- A guaranteed income for a set period?
- A mixture of these options?
A guaranteed income for life (an annuity)
Choosing a lifetime annuity provides certainty about your pension income as it pays out a regular fixed income until you die. This will mean you can check, with confidence, how far it will go to meet your spending in retirement.
There are additional features available on annuity products such as inflation-proofing the payments, protecting some or all of the money used to buy your annuity, or ensuring your spouse or dependant continues to receive some or all of the income should you die before they do. Having health issues could increase the return you can get, so disclosing your health and lifestyle details may mean you qualify for an enhanced annuity. And do shop around for the best annuity deal as what you can get varies between annuity providers.
As people are living longer and long-term interest rates have fallen, annuity rates have reduced in recent years, but they are guaranteed. Also, buying an annuity is a very important decision which can’t be reversed.
A guaranteed income for a set period
Taking your pension pot through a fixed term plan is a good way to provide certainty about your retirement income for a set period of time. This could be a tax-efficient way to use your pot – particularly if your total income each year is no more than your personal (tax-free) allowance. Some of these products pay a fixed amount through the term and others offer a lump sum at the end of the term as well as regular payments. This lump sum payment can then be used to purchase another retirement income product or taken as cash depending on your circumstances and the amount payable.
The downside is that these plans have a set term – and at the end your pot may be used up and you will get no more pension income from the plan. This could mean that you have less income than you need in later retirement.
Choosing drawdown provides more flexibility with how much cash you can take, and when, from your pension pot. This will help you manage those periods when your spending increases (for example, bills for home maintenance). This might also be useful if you’d like to access the tax-free cash amount from a pension pot. With drawdown your money is invested in your name and therefore you are responsible for managing the investment and the amount you withdraw. You would be susceptible to financial market lows as well as benefiting from the highs. If you spend money too quickly you could be short of money later on in retirement.
A mixture of these options

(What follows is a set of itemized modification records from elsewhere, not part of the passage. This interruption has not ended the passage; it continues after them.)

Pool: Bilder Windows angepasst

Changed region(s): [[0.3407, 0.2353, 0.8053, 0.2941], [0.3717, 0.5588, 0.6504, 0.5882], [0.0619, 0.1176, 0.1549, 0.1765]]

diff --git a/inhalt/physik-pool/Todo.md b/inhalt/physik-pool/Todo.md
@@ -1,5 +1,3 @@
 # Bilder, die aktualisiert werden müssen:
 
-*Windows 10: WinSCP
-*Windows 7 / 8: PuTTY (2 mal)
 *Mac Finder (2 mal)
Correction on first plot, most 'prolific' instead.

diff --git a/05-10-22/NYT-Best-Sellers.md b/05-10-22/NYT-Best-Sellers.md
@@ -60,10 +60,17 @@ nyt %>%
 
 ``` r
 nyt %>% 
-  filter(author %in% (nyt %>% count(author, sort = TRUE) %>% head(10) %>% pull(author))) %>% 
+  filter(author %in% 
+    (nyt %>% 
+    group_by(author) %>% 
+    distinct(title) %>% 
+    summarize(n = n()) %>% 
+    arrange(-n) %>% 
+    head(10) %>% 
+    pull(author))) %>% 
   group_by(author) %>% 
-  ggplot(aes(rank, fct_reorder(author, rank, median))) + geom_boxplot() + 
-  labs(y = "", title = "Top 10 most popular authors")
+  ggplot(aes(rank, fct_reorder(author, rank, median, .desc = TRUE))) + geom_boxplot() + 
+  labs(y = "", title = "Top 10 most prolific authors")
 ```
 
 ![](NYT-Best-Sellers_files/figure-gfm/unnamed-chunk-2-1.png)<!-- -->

You may want to use different options if you have more than one pension pot. You may choose to take a larger lump sum at the start of your retirement to pay off debts, or to spend on major projects and plans (e.g. a world cruise or on renovations to your home). You could then use other pensions to provide that regular income you need to cover routine annual spending – perhaps using your state pension to cover your major essentials and your private pension to cover other spending.